Alarming Spike Seen in Middle School Suicide Rate
Jim LiebeltJim Liebelt's Blog
- 2017 Jul 20
*The following is excerpted from an online article posted on USA Today.
America is experiencing a striking rise in suicide among middle school students.
The suicide rate among 10- to 14-year-olds doubled between 2007 and 2014, for the first time surpassing the death rate in that age group from car crashes, according to the Centers for Disease Control and Prevention. In 2014 alone, 425 middle schoolers nationwide took their own lives.
"It’s alarming. We’re even getting cases involving 8- and 9-year olds,” said Clark Flatt, who started the Jason Foundation in Tennessee 20 years ago to help educate teachers about teen suicide after his 16-year-old son took his own life. “It’s scary. This isn’t an emerging problem – it’s here.”
Researchers, educators and psychologists say several factors — increased pressure on students to achieve academically, more economic uncertainty, increased fear of terrorism and social media — are behind the rise in suicides among the young.
The use of social media is a particular worry because it has amped up bullying among a vulnerable age group.

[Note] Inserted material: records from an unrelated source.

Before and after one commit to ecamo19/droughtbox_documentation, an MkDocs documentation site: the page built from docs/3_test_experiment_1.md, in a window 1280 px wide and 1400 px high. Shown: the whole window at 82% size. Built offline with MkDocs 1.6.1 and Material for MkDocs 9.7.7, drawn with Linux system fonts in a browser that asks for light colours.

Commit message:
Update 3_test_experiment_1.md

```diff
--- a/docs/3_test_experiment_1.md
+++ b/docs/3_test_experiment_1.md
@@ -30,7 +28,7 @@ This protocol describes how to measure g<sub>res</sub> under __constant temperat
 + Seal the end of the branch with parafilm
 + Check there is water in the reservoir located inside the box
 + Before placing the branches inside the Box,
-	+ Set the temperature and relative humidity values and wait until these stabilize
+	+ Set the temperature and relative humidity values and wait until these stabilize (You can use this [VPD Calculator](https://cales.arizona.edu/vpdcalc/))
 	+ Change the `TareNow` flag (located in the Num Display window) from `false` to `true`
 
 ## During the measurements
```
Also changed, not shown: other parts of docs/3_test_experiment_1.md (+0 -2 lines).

Young students in prior generations left school each afternoon and avoided someone who bullied them until the next day or week. Now, social media allows for bullying 24/7 — and the bully doesn't even have to be someone the child knows.

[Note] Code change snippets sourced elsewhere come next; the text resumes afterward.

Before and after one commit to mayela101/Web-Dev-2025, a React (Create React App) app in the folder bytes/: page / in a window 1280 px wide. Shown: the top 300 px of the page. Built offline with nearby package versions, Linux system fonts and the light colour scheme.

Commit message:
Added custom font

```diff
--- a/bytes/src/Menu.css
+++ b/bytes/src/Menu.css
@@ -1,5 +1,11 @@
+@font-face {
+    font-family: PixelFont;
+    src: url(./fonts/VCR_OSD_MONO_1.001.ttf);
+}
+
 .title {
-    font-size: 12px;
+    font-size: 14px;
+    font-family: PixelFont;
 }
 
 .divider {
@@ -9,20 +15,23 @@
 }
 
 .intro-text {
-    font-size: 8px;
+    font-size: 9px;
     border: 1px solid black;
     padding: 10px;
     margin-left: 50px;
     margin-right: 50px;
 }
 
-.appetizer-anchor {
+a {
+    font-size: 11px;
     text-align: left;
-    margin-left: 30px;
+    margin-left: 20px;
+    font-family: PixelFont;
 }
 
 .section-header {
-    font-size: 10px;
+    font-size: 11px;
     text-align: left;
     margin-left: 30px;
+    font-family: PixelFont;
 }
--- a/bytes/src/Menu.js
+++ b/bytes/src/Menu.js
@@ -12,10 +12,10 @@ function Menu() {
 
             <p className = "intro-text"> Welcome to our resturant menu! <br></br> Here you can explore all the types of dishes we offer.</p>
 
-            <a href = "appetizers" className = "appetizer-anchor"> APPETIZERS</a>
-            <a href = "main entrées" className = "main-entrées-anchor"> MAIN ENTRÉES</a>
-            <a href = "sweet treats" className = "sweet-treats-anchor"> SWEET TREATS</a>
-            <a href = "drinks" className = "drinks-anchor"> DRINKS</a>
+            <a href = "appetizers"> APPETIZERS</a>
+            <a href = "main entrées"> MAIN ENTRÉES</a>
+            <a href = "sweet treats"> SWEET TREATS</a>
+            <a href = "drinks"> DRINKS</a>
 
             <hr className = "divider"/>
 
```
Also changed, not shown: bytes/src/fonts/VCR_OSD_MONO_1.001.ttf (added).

“With social media you can’t turn people off,” said Phyllis Alongi, clinical director at the Society for the Prevention of Teen Suicide, a group founded by parents in Monmouth County whose children died by suicide.

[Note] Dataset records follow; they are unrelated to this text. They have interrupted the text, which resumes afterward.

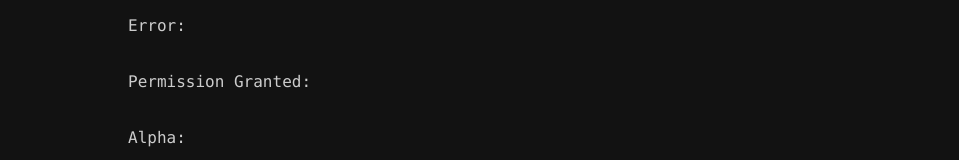
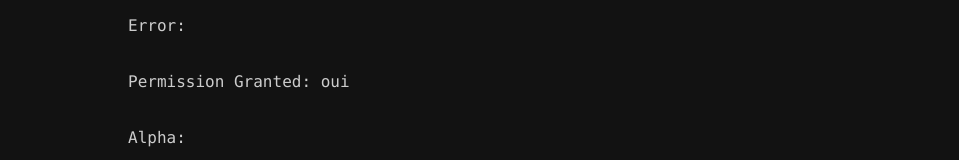
Before and after one commit to Sekaivi/MissionADA42, a Next.js app: page /alpha/mic/firewall-puzzle-page in a window 1280 px wide. Shown: the part 187-347 px from the top of the page, without its empty margins (160-1119 px from the left). Built offline with nearby package versions, Linux system fonts and the light colour scheme.

Commit message:
chore(debug)mise en place de messages de debug

```diff
--- a/src/components/puzzles/FirewallPuzzle.tsx
+++ b/src/components/puzzles/FirewallPuzzle.tsx
@@ -125,7 +125,7 @@ export default function FirewallPuzzle({ onSolve, isSolved, scripts = {} }: Puzz
             {debugMessages}
             <h1>Orientation Data:</h1>
             <p>Error: {error}</p>
-            <p>Permission Granted: {permissionGranted} </p>
+            <p>Permission Granted: {permissionGranted ? "oui" : "non"} </p>
             <p>Alpha: {orientationData.alpha}</p>
             <p>beta: {orientationData.beta}</p>
             <p>gamma: {orientationData.gamma}</p>
```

There is so much pressure on young people they can become overwhelmed because they haven’t yet developed the coping skills adults rely on. Something an adult easily dismisses because of a lifetime of experience can be hard for a middle schooler to shrug off.
The statistics are heartbreaking. Nationwide, the annual rate climbed from 0.9 to 2.1 suicides per 100,000 middle schoolers between 2007 and 2014, according to the most recent data from the Centers for Disease Control and Prevention.
Experts say that to reduce suicide among teens, parents and teachers need education about warning signs. These can include changes in feelings, displays of distress, a sense of hopelessness, a change in appetite, sleep loss, lost interest in hobbies or giving away favored possessions, Alongi said.
Parents need to speak to their child if they think something is wrong.